* **Excerpts from a dataset**
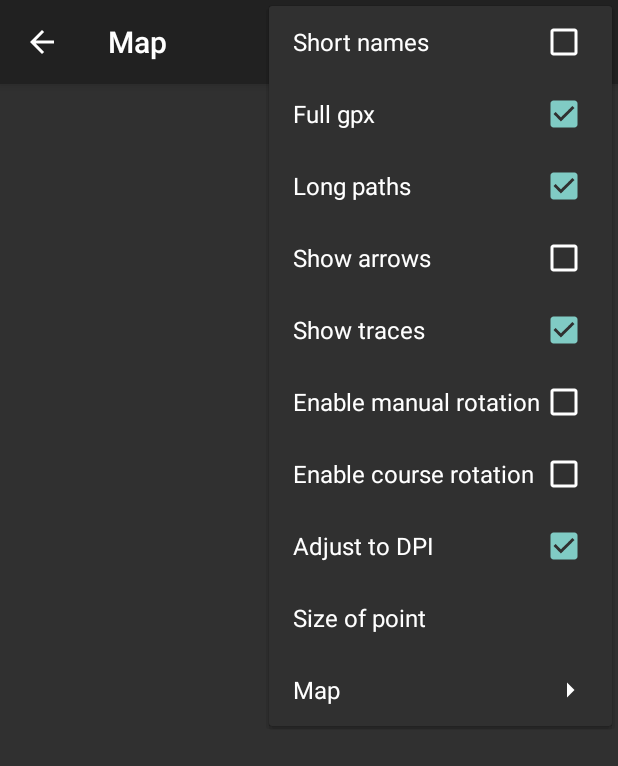
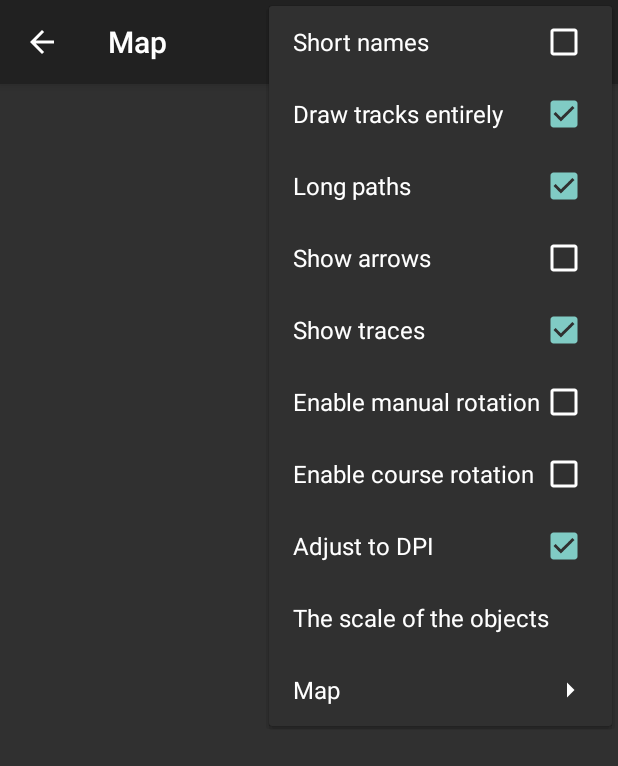
Before and after one commit to OsMo-lab/OsMoDroid, an Android app: the fragment MapFragment placed in its activity, with the options menu open, on a phone screen of 412 x 824 dp. Shown: the top 766 px of the screen. Run offline under Robolectric (Android 15) with nearby library versions, the phone set to English and light mode, and no system bars; libraries missing offline, so code that uses them is left out: org.osmdroid, org.osmdroid.api, org.osmdroid.events, org.osmdroid.tileprovider, org.osmdroid.util and 1 more; plain views replace MapView; 29 statements that could not run were skipped.

Commit message:
strings update and fix

```diff
--- a/app/src/main/res/values/strings.xml
+++ b/app/src/main/res/values/strings.xml
@@ -76,8 +76,8 @@
     <string name="copylink">Copy this link</string>
     <string name="openinbrowser">Open in Browser</string>
     <string name="exitfromchanal">Leave group</string>
-    <string name="createchanel">Create group</string>
-    <string name="enterchanal">Join the group</string>
+    <string name="createchanel">Create</string>
+    <string name="enterchanal">Join</string>
     <string name="chanalname">Name:</string>
     <string name="chanalcode">ID:</string>
     <string name="privatechanal">Private group</string>
@@ -144,7 +144,7 @@
     <string name="closesession">Close session?</string>
     <string name="loading">Loading...</string>
     <string name="uploadtrera">Upload to OsMo?</string>
-    <string name="servermessage">Message from the server</string>
+    <string name="servermessage">Message of the day</string>
     <string name="deletelink">Remove link</string>
     <string name="uploadtotrera">Upload to OsMo</string>
     <string name="delete">Delete</string>
@@ -157,7 +157,7 @@
     <string name="inway">On the Way</string>
     <string name="ingoing2">Distance</string>
     <string name="sended">Sent</string>
-    <string name="writen">Recorded</string>
+    <string name="writen">Recorded:</string>
     <string name="wekksends">Week sends:</string>
     <string name="from_undefined">from anonymous</string>
     <string name="map">Map</string>
@@ -210,7 +210,7 @@
     <string name="empty_links">On this screen has a permanent reference for monitoring your device from the site. Available actions can be found in the context menu.</string>
     <string name="understand">OK, Do not report bad connections more</string>
     <string name="checkfirewall">Could not connect to tracker server by it port. Check what you allow OsMoDroid full access in you firewall. Also it could because bad data connection quality.</string>
-    <string name="size_of_point">Size of point</string>
+    <string name="size_of_point">The scale of the objects</string>
     <string name="follow_">"Follow "</string>
     <string name="no_follow_">"No Follow "</string>
     <string name="adjust_to_dpi">Adjust to DPI</string>
@@ -221,8 +221,8 @@
     <string name="send_distance">Send Distance</string>
     <string name="degrees">Degrees</string>
     <string name="course_deviation">Course Deviation</string>
-    <string name="kilometers_per_hour_course">км/ч. Если скорость ниже, то параметр `отклонение курса` не обрабатывается</string>
-    <string name="kilometers_per_hour_speed">км/ч. Если скорость ниже, то отправка не производится</string>
+    <string name="kilometers_per_hour_course">km/h. If the speed is below the parameter `Course Deviation` is not processed</string>
+    <string name="kilometers_per_hour_speed">km/h. If the speed is lower, then sending is not performed</string>
     <string name="speed_trigger_for_course_deviation">Speed Trigger for Course Deviation</string>
     <string name="acceptable_location_accuracy_horizontal_dilution_of_precision_location_signals_less_accurate_than_this_higher_numbers_will_not_be_sent_as_updates_">Acceptable Location Accuracy (Horizontal Dilution of Precision). Location signals less accurate than this (higher numbers) will not be sent as updates.</string>
     <string name="maximum_hdop">Maximum HDOP</string>
@@ -297,7 +297,7 @@
     <string name="show_arrows">Show arrows</string>
     <string name="hidefromnmap">Hide from map</string>
     <string name="longpath">Long paths</string>
-    <string name="fullgpx">Full gpx</string>
+    <string name="fullgpx">Draw tracks entirely</string>
     <string name="nogroupstosendpoint">No groups to send point</string>
     <string name="agreesosno">Agree turn off SOS ?</string>
     <string name="shortname">Short names</string>
@@ -306,8 +306,6 @@
     <string name="warnewdevice">"This device was deleted from server\nWill create new, if you have been created links(URL) it will invalid now and need to reenter to groups\n You can contact support if like "</string>
     <string name="usechatnotification">Notifications from chat groups</string>
     <string name="usechatsummary">Shows Android notification when the chat is updated</string>
-
-    <!-- TODO: Remove or change this placeholder text -->
     <string name="hello_blank_fragment">Hello blank fragment</string>
     <string name="altitude">Altitude: Meters</string>
     <string name="pleasewait">Please wait...</string>
```
Also changed, not shown: 5 other files.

* **REQUIREMENT**
Quote the data above in full, leaving out the pictures it holds.

* **EXERCISE SOLUTION**
Before and after one commit to OsMo-lab/OsMoDroid, an Android app: the fragment MapFragment placed in its activity, with the options menu open, on a phone screen of 412 x 824 dp. Shown: the top 766 px of the screen. Run offline under Robolectric (Android 15) with nearby library versions, the phone set to English and light mode, and no system bars; libraries missing offline, so code that uses them is left out: org.osmdroid, org.osmdroid.api, org.osmdroid.events, org.osmdroid.tileprovider, org.osmdroid.util and 1 more; plain views replace MapView; 29 statements that could not run were skipped.

Commit message:
strings update and fix

```diff
--- a/app/src/main/res/values/strings.xml
+++ b/app/src/main/res/values/strings.xml
@@ -76,8 +76,8 @@
     <string name="copylink">Copy this link</string>
     <string name="openinbrowser">Open in Browser</string>
     <string name="exitfromchanal">Leave group</string>
-    <string name="createchanel">Create group</string>
-    <string name="enterchanal">Join the group</string>
+    <string name="createchanel">Create</string>
+    <string name="enterchanal">Join</string>
     <string name="chanalname">Name:</string>
     <string name="chanalcode">ID:</string>
     <string name="privatechanal">Private group</string>
@@ -144,7 +144,7 @@
     <string name="closesession">Close session?</string>
     <string name="loading">Loading...</string>
     <string name="uploadtrera">Upload to OsMo?</string>
-    <string name="servermessage">Message from the server</string>
+    <string name="servermessage">Message of the day</string>
     <string name="deletelink">Remove link</string>
     <string name="uploadtotrera">Upload to OsMo</string>
     <string name="delete">Delete</string>
@@ -157,7 +157,7 @@
     <string name="inway">On the Way</string>
     <string name="ingoing2">Distance</string>
     <string name="sended">Sent</string>
-    <string name="writen">Recorded</string>
+    <string name="writen">Recorded:</string>
     <string name="wekksends">Week sends:</string>
     <string name="from_undefined">from anonymous</string>
     <string name="map">Map</string>
@@ -210,7 +210,7 @@
     <string name="empty_links">On this screen has a permanent reference for monitoring your device from the site. Available actions can be found in the context menu.</string>
     <string name="understand">OK, Do not report bad connections more</string>
     <string name="checkfirewall">Could not connect to tracker server by it port. Check what you allow OsMoDroid full access in you firewall. Also it could because bad data connection quality.</string>
-    <string name="size_of_point">Size of point</string>
+    <string name="size_of_point">The scale of the objects</string>
     <string name="follow_">"Follow "</string>
     <string name="no_follow_">"No Follow "</string>
     <string name="adjust_to_dpi">Adjust to DPI</string>
@@ -221,8 +221,8 @@
     <string name="send_distance">Send Distance</string>
     <string name="degrees">Degrees</string>
     <string name="course_deviation">Course Deviation</string>
-    <string name="kilometers_per_hour_course">км/ч. Если скорость ниже, то параметр `отклонение курса` не обрабатывается</string>
-    <string name="kilometers_per_hour_speed">км/ч. Если скорость ниже, то отправка не производится</string>
+    <string name="kilometers_per_hour_course">km/h. If the speed is below the parameter `Course Deviation` is not processed</string>
+    <string name="kilometers_per_hour_speed">km/h. If the speed is lower, then sending is not performed</string>
     <string name="speed_trigger_for_course_deviation">Speed Trigger for Course Deviation</string>
     <string name="acceptable_location_accuracy_horizontal_dilution_of_precision_location_signals_less_accurate_than_this_higher_numbers_will_not_be_sent_as_updates_">Acceptable Location Accuracy (Horizontal Dilution of Precision). Location signals less accurate than this (higher numbers) will not be sent as updates.</string>
     <string name="maximum_hdop">Maximum HDOP</string>
@@ -297,7 +297,7 @@
     <string name="show_arrows">Show arrows</string>
     <string name="hidefromnmap">Hide from map</string>
     <string name="longpath">Long paths</string>
-    <string name="fullgpx">Full gpx</string>
+    <string name="fullgpx">Draw tracks entirely</string>
     <string name="nogroupstosendpoint">No groups to send point</string>
     <string name="agreesosno">Agree turn off SOS ?</string>
     <string name="shortname">Short names</string>
@@ -306,8 +306,6 @@
     <string name="warnewdevice">"This device was deleted from server\nWill create new, if you have been created links(URL) it will invalid now and need to reenter to groups\n You can contact support if like "</string>
     <string name="usechatnotification">Notifications from chat groups</string>
     <string name="usechatsummary">Shows Android notification when the chat is updated</string>
-
-    <!-- TODO: Remove or change this placeholder text -->
     <string name="hello_blank_fragment">Hello blank fragment</string>
     <string name="altitude">Altitude: Meters</string>
     <string name="pleasewait">Please wait...</string>
```
Also changed, not shown: 5 other files.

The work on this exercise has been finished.